## Exercise details
Which lines in the data below contain the word "ipynb"? Return each of them.

*** Block opens ***

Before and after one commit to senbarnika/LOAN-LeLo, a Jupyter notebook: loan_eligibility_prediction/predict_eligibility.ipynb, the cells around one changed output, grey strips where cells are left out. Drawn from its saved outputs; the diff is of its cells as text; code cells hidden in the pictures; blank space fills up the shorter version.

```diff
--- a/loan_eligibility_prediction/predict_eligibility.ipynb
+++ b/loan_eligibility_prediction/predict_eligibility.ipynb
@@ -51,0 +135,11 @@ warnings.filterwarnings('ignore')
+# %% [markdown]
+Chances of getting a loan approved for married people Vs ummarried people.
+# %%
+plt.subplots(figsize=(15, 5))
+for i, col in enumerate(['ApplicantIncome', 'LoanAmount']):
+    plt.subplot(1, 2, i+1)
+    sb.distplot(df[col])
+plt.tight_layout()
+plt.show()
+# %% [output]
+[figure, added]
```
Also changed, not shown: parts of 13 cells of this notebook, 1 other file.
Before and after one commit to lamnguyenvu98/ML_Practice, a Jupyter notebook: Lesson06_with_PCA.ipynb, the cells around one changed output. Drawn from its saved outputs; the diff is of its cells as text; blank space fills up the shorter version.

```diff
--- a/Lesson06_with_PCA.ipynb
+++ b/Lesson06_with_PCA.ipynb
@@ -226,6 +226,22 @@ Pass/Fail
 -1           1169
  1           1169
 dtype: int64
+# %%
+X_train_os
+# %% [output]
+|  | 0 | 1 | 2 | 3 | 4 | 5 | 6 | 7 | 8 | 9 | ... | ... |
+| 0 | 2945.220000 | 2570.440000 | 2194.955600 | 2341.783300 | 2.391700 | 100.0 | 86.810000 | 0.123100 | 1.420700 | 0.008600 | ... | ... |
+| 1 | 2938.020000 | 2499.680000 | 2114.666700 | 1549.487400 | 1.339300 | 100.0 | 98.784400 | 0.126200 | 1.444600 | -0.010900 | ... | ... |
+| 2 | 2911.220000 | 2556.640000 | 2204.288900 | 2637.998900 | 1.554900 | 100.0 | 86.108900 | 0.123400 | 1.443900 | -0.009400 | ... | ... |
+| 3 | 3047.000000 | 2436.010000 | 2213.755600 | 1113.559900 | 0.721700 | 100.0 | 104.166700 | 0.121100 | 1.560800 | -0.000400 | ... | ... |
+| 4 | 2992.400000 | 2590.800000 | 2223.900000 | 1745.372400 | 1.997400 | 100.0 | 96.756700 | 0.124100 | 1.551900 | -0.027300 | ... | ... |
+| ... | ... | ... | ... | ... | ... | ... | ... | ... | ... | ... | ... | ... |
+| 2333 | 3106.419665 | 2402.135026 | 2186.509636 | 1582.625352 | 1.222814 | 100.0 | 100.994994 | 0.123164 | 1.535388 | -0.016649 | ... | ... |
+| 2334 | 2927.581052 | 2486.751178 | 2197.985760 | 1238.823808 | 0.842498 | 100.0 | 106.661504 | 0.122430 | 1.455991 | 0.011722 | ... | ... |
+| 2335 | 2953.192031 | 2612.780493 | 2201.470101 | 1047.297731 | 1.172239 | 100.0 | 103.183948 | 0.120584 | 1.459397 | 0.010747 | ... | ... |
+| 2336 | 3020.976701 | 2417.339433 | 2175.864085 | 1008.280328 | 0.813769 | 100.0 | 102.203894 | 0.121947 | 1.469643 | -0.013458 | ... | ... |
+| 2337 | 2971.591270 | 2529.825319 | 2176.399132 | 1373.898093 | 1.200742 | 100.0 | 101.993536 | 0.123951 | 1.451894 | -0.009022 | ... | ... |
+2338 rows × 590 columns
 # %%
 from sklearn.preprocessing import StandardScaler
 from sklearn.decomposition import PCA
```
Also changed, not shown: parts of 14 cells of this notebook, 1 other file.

*** Block closes ***

## Result
Before and after one commit to senbarnika/LOAN-LeLo, a Jupyter notebook: loan_eligibility_prediction/predict_eligibility.ipynb, the cells around one changed output, grey strips where cells are left out. Drawn from its saved outputs; the diff is of its cells as text; code cells hidden in the pictures; blank space fills up the shorter version.
--- a/loan_eligibility_prediction/predict_eligibility.ipynb
+++ b/loan_eligibility_prediction/predict_eligibility.ipynb
Before and after one commit to lamnguyenvu98/ML_Practice, a Jupyter notebook: Lesson06_with_PCA.ipynb, the cells around one changed output. Drawn from its saved outputs; the diff is of its cells as text; blank space fills up the shorter version.
--- a/Lesson06_with_PCA.ipynb
+++ b/Lesson06_with_PCA.ipynb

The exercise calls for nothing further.